Lenders are constantly reviewing important pieces of data, typically from multiple vendor sources, in order to make critical lending decisions regarding borrowers or their pieces of property. This often results in miscommunication, lost files and the use of inappropriate vendors for unique scenarios.
Luckily, there have been major advancements in the world of reporting, including the perfection of software tools that allow third-party companies to collect vendor data and display it in ways that are easy for employees to consume. Those employees are then better able to effectively guide their lender customers to the best course of action regarding the vendors they use.
For instance, one of the biggest complaints that borrowers often have with their lender is that the appraisal process takes far too long. Especially in today’s world of instant gratification, no one is happy about waiting weeks to hear if their loan has been approved.
So, if an appraisal from a certain vendor took an unusually long amount of time, a third-party employee can use this reporting software to determine if this is a one-off scenario that occurred due to unexpected factors, or if it is actually part of a larger trend with that particular vendor. If the vendor is performing positively the majority of the time, no changes need to be made. However, if the data indicates a larger trend of poor performance, the employee must then alert the lender and help him make an appropriate decision about using better vendors in the future.
Because of this, it is important for third-party companies to first focus on internal reporting so that they can ensure they are doing the best possible job for their lender customers. When evaluating these reports, employees may note things like a vendor consistently slacking on turn times or a lender that is lending in an increasingly wide footprint. Upon seeing things like this, the company can provide its guidance on what alternative vendor options they may have.
And, just because a vendor is flagged for one customer does not mean it is flagged for all customers. Not all vendors are great performers in all areas; one may be a top performer in California but fail miserably on the East Coast. It is up to the third-party company to ensure that each of its customers’ unique requirements are met at all times.
Of course, a reporting solution from a third-party provider is of no use if the provider is not adamant about staying up to date on compliance expectations. As lenders know better than anyone, the home equity and refinance industry is no stranger to ever-changing rules and requirements. By partnering with a company that can easily update its software as soon as laws or industry standards change, lenders save a lot of time and greatly reduce the risk of costly mistakes.

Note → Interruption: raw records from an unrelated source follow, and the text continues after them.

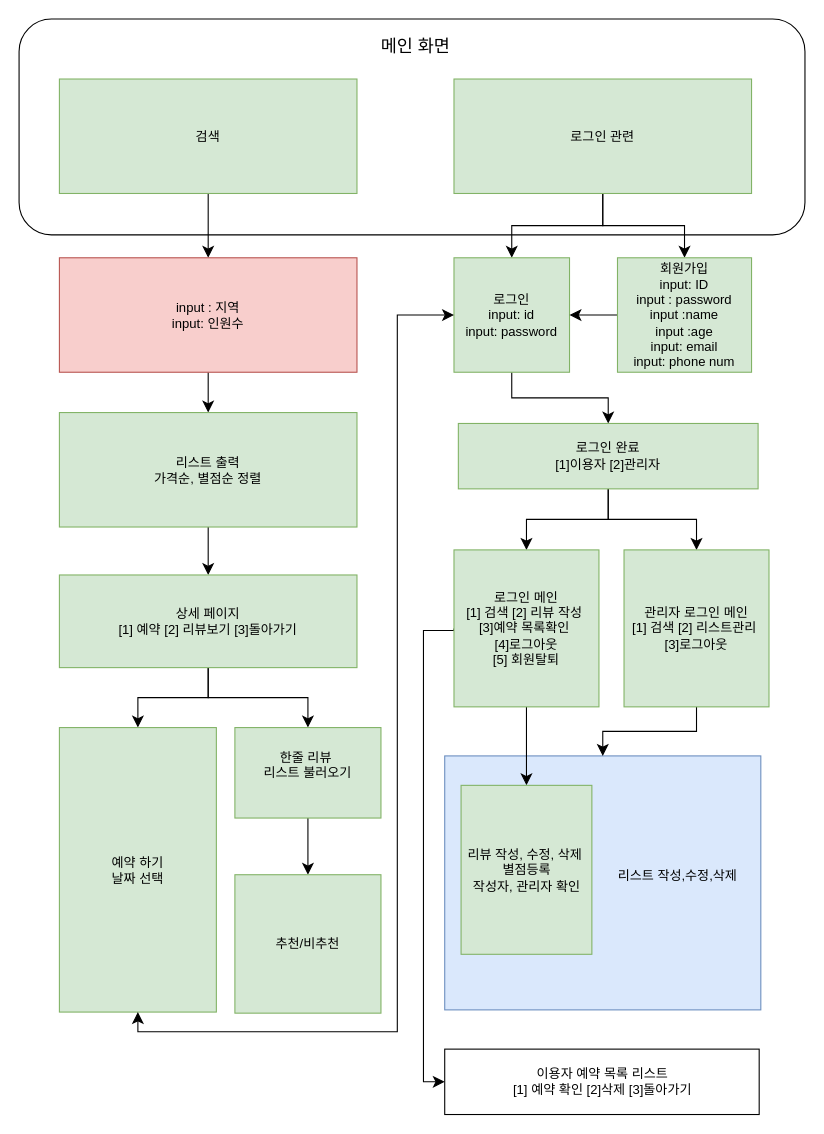
Earlier version of the draw.io diagram 제목 없는 다이어그램.drawio (networkSorcerer/KDT_DB_PROJECT). Source tidied: cells renumbered, new cells numbered last; positions are measured from the earlier drawing's top-left corner, leaving out a move shared by most shapes. Both pictures are drawn from the tidied source at 109%, with x=0, y=0 at pixel (19, 19).
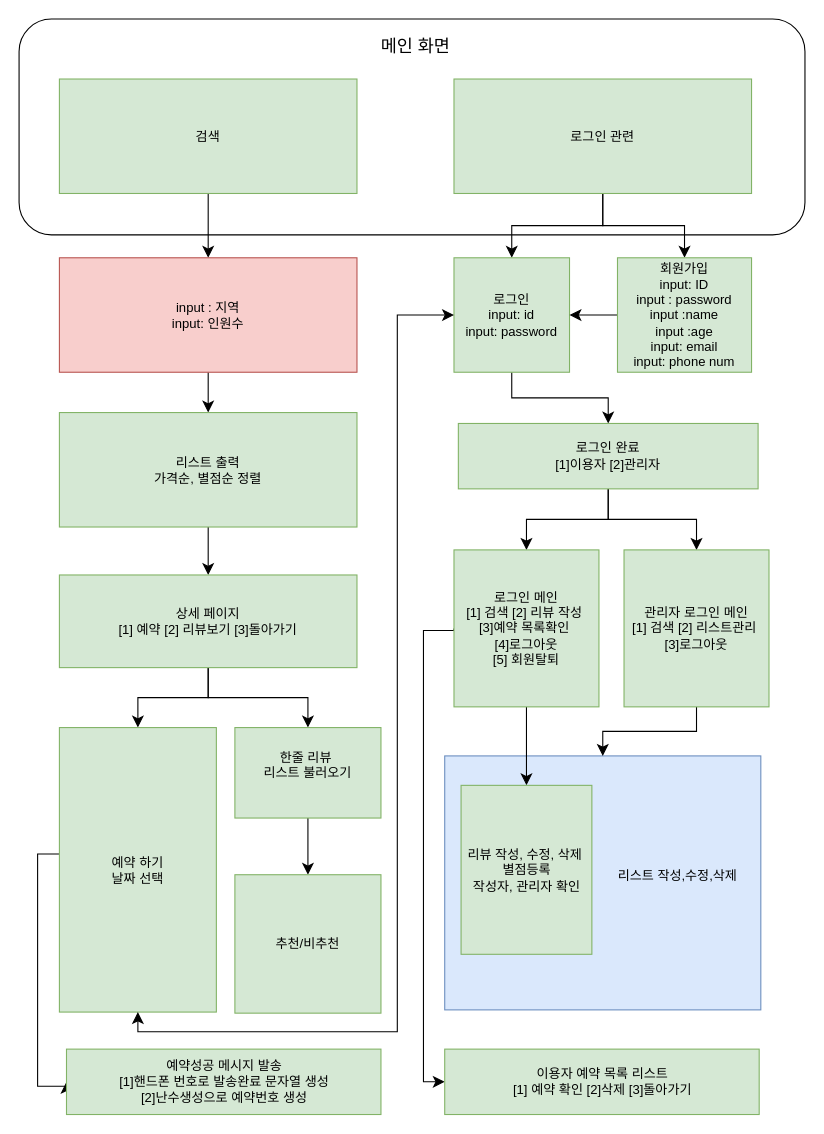
The same page after the edit.

Commit message:
제목 없는 다이어그램.drawio 업데이트

Unchanged cells that the change refers to:
```xml
<mxCell id="27" value="예약 하기&lt;div&gt;날짜 선택&lt;/div&gt;" style="rounded=0;whiteSpace=wrap;html=1;fillColor=#d5e8d4;strokeColor=#82b366;" parent="1" vertex="1">
  <mxGeometry x="37" y="650" width="144" height="261" as="geometry" />
</mxCell>
```

Diff of the diagram source:
```diff
@@
+    <mxCell id="37" style="edgeStyle=orthogonalEdgeStyle;rounded=0;jettySize=auto;html=1;entryX=0;entryY=0.5;entryDx=0;entryDy=0;fontSize=12;startSize=8;endSize=8;" parent="1" edge="1" source="27" target="38">
+      <mxGeometry relative="1" as="geometry">
+        <Array as="points">
+          <mxPoint x="17" y="766" />
+          <mxPoint x="17" y="979" />
+        </Array>
+      </mxGeometry>
+    </mxCell>
@@
-    <mxCell id="36" value="이용자 예약 목록 리스트&lt;div&gt;[1] 예약 확인 [2]삭제 [3]돌아가기&lt;/div&gt;" style="rounded=0;whiteSpace=wrap;html=1;" parent="1" vertex="1">
+    <mxCell id="36" value="이용자 예약 목록 리스트&lt;div&gt;[1] 예약 확인 [2]삭제 [3]돌아가기&lt;/div&gt;" style="rounded=0;whiteSpace=wrap;html=1;fillColor=#d5e8d4;strokeColor=#82b366;" parent="1" vertex="1">
       <mxGeometry x="390.5" y="945" width="288.5" height="60" as="geometry" />
     </mxCell>
+    <mxCell id="38" value="예약성공 메시지 발송&lt;div&gt;[1]핸드폰 번호로 발송완료 문자열 생성&lt;br&gt;[2]난수생성으로 예약번호 생성&lt;/div&gt;" style="rounded=0;whiteSpace=wrap;html=1;fillColor=#d5e8d4;strokeColor=#82b366;" parent="1" vertex="1">
+      <mxGeometry x="43.5" y="945" width="288.5" height="60" as="geometry" />
+    </mxCell>
```
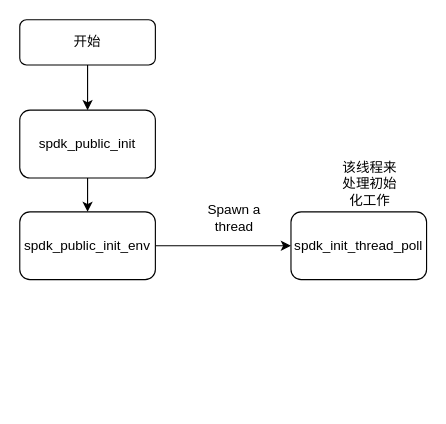
Earlier version of the draw.io diagram spdk_public.drawio (hayden-pzhou/drawioChart). Source tidied: cells renumbered, new cells numbered last; positions are measured from the earlier drawing's top-left corner, leaving out a move shared by most shapes. Both pictures are drawn from the tidied source at 113%, with x=0, y=0 at pixel (19, 19).
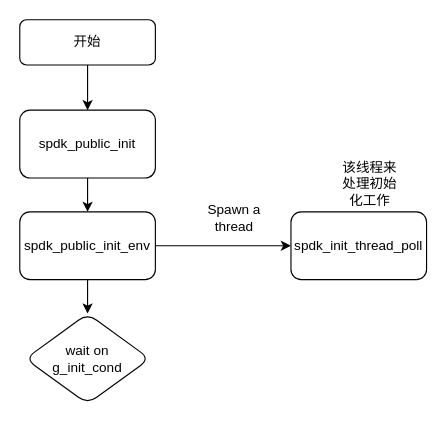
The same page after the edit.

What changed in the source:
```diff
@@
 <mxGraphModel>
   <root>
     <mxCell id="0" />
     <mxCell id="1" parent="0" />
     <mxCell id="2" style="edgeStyle=orthogonalEdgeStyle;rounded=0;jettySize=auto;html=1;" parent="1" edge="1" source="3" target="5">
       <mxGeometry relative="1" as="geometry" />
     </mxCell>
     <mxCell id="3" value="开始" style="rounded=1;whiteSpace=wrap;html=1;fontSize=12;glass=0;strokeWidth=1;shadow=0;" parent="1" vertex="1">
       <mxGeometry width="120" height="40" as="geometry" />
     </mxCell>
     <mxCell id="4" style="edgeStyle=orthogonalEdgeStyle;rounded=0;jettySize=auto;html=1;" parent="1" edge="1" source="5" target="7">
       <mxGeometry relative="1" as="geometry" />
     </mxCell>
     <mxCell id="5" value="spdk_public_init" style="rounded=1;whiteSpace=wrap;html=1;glass=0;strokeWidth=1;shadow=0;" parent="1" vertex="1">
       <mxGeometry y="80" width="120" height="60" as="geometry" />
     </mxCell>
     <mxCell id="6" style="edgeStyle=orthogonalEdgeStyle;rounded=0;jettySize=auto;html=1;" parent="1" edge="1" source="7" target="8">
       <mxGeometry relative="1" as="geometry" />
     </mxCell>
+    <mxCell id="11" style="edgeStyle=orthogonalEdgeStyle;rounded=0;jettySize=auto;html=1;" parent="1" edge="1" source="7" target="12">
+      <mxGeometry relative="1" as="geometry" />
+    </mxCell>
     <mxCell id="7" value="spdk_public_init_env" style="rounded=1;whiteSpace=wrap;html=1;glass=0;strokeWidth=1;shadow=0;" parent="1" vertex="1">
       <mxGeometry y="170" width="120" height="60" as="geometry" />
     </mxCell>
     <mxCell id="8" value="spdk_init_thread_poll" style="whiteSpace=wrap;html=1;rounded=1;glass=0;strokeWidth=1;shadow=0;" parent="1" vertex="1">
       <mxGeometry x="240" y="170" width="120" height="60" as="geometry" />
     </mxCell>
     <mxCell id="9" value="Spawn a thread" style="text;strokeColor=none;align=center;fillColor=none;html=1;verticalAlign=middle;whiteSpace=wrap;rounded=0;" parent="1" vertex="1">
       <mxGeometry x="160" y="160" width="60" height="30" as="geometry" />
     </mxCell>
     <mxCell id="10" value="该线程来处理初始化工作" style="text;strokeColor=none;align=center;fillColor=none;html=1;verticalAlign=middle;whiteSpace=wrap;rounded=0;" parent="1" vertex="1">
       <mxGeometry x="280" y="130" width="60" height="30" as="geometry" />
     </mxCell>
+    <mxCell id="12" value="wait on&lt;br&gt;g_init_cond" style="rhombus;whiteSpace=wrap;html=1;rounded=1;glass=0;strokeWidth=1;shadow=0;" parent="1" vertex="1">
+      <mxGeometry x="5" y="260" width="110" height="80" as="geometry" />
+    </mxCell>
   </root>
 </mxGraphModel>
```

Reporting and analyzing data is truly the best method of vendor management. If a third-party provider has a lender customer that wants to change vendors, that provider should be able to effectively and efficiently collect data on the vendor and present it to the lender to either enforce or dispute their concern. It is vital to avoid making a vendor change based on an isolated incident that could actually make the problem worse.
An all-in-one solution to consolidate settlement services and aggregate vendor management, as opposed to the traditional model of ordering title, valuation and flood reports from different vendors, is critical for lenders to be flexible, successful, and to maintain positive relationships with their borrowers.
About The Author
Christina Hardin is a systems analyst at Austin, Texas-based FirstClose, provider of end-to-end technology solutions to mortgage lenders nationwide. The FirstClose reporting suite is the first, comprehensive solution with capabilities to deliver title, flood, valuation and other important data elements in one report. For more information, visit www.firstclose.com.